======== DATA SHOWN
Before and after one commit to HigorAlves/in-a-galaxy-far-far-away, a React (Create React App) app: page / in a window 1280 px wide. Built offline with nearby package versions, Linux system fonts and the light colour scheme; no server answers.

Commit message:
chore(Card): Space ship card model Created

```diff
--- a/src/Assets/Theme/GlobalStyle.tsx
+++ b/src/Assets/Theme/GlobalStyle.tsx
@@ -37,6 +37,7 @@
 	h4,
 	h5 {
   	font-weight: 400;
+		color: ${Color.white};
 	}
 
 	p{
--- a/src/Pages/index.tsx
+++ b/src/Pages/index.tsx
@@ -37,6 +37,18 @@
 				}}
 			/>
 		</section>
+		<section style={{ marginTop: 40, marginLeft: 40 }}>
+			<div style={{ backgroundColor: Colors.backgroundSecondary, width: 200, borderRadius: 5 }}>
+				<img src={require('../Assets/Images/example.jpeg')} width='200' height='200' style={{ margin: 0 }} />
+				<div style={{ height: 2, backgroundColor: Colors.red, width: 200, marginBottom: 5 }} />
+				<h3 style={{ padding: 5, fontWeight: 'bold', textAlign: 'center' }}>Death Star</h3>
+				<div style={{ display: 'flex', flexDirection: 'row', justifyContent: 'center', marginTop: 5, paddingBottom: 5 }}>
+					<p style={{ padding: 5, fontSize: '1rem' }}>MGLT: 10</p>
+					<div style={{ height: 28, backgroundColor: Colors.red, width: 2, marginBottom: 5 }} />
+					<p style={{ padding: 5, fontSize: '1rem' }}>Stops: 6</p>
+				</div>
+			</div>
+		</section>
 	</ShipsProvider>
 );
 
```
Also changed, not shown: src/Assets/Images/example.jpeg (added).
================
======== DATA SHOWN
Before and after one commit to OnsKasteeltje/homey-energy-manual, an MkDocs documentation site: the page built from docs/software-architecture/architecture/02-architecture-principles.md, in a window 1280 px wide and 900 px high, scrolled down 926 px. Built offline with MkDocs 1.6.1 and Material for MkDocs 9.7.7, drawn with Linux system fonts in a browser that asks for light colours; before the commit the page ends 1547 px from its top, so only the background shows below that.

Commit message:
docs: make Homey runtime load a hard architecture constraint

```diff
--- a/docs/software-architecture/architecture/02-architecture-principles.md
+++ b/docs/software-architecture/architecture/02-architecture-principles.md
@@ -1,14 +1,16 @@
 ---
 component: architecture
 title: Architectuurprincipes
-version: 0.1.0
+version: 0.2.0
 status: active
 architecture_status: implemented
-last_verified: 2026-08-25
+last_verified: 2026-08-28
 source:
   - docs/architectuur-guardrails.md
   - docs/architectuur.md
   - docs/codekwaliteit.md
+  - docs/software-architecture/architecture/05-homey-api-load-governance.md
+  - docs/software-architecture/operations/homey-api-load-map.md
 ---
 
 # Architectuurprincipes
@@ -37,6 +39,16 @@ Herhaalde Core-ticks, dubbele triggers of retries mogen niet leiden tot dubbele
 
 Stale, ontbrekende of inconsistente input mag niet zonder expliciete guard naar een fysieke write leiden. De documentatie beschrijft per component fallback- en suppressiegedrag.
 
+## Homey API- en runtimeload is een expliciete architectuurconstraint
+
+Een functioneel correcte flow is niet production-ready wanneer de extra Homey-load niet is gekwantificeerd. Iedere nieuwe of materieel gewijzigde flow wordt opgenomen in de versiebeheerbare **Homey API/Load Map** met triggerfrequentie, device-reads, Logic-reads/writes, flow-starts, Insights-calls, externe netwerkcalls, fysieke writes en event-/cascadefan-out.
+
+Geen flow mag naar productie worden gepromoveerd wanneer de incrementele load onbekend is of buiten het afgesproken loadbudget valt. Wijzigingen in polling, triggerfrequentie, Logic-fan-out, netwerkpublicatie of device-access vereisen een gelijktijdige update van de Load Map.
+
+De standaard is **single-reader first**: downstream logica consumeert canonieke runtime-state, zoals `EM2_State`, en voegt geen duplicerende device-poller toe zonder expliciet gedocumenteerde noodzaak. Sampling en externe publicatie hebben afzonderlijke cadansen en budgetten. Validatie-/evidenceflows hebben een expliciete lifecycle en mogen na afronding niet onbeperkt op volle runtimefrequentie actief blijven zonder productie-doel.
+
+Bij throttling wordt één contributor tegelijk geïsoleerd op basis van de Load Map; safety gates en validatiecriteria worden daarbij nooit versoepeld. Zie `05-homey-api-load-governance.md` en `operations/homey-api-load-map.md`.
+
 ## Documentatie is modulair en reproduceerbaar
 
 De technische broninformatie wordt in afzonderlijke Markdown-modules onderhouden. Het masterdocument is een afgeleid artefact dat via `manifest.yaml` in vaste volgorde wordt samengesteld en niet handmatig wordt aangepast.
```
================
TASK PROMPT = The entries above hold a line with "no server answers." and a later line with "Also changed, not". Write out exactly those lines and all lines between, nothing more.

EXERCISE OUTPUT =
Before and after one commit to HigorAlves/in-a-galaxy-far-far-away, a React (Create React App) app: page / in a window 1280 px wide. Built offline with nearby package versions, Linux system fonts and the light colour scheme; no server answers.

Commit message:
chore(Card): Space ship card model Created

```diff
--- a/src/Assets/Theme/GlobalStyle.tsx
+++ b/src/Assets/Theme/GlobalStyle.tsx
@@ -37,6 +37,7 @@
 	h4,
 	h5 {
   	font-weight: 400;
+		color: ${Color.white};
 	}
 
 	p{
--- a/src/Pages/index.tsx
+++ b/src/Pages/index.tsx
@@ -37,6 +37,18 @@
 				}}
 			/>
 		</section>
+		<section style={{ marginTop: 40, marginLeft: 40 }}>
+			<div style={{ backgroundColor: Colors.backgroundSecondary, width: 200, borderRadius: 5 }}>
+				<img src={require('../Assets/Images/example.jpeg')} width='200' height='200' style={{ margin: 0 }} />
+				<div style={{ height: 2, backgroundColor: Colors.red, width: 200, marginBottom: 5 }} />
+				<h3 style={{ padding: 5, fontWeight: 'bold', textAlign: 'center' }}>Death Star</h3>
+				<div style={{ display: 'flex', flexDirection: 'row', justifyContent: 'center', marginTop: 5, paddingBottom: 5 }}>
+					<p style={{ padding: 5, fontSize: '1rem' }}>MGLT: 10</p>
+					<div style={{ height: 28, backgroundColor: Colors.red, width: 2, marginBottom: 5 }} />
+					<p style={{ padding: 5, fontSize: '1rem' }}>Stops: 6</p>
+				</div>
+			</div>
+		</section>
 	</ShipsProvider>
 );
 
```
Also changed, not shown: src/Assets/Images/example.jpeg (added).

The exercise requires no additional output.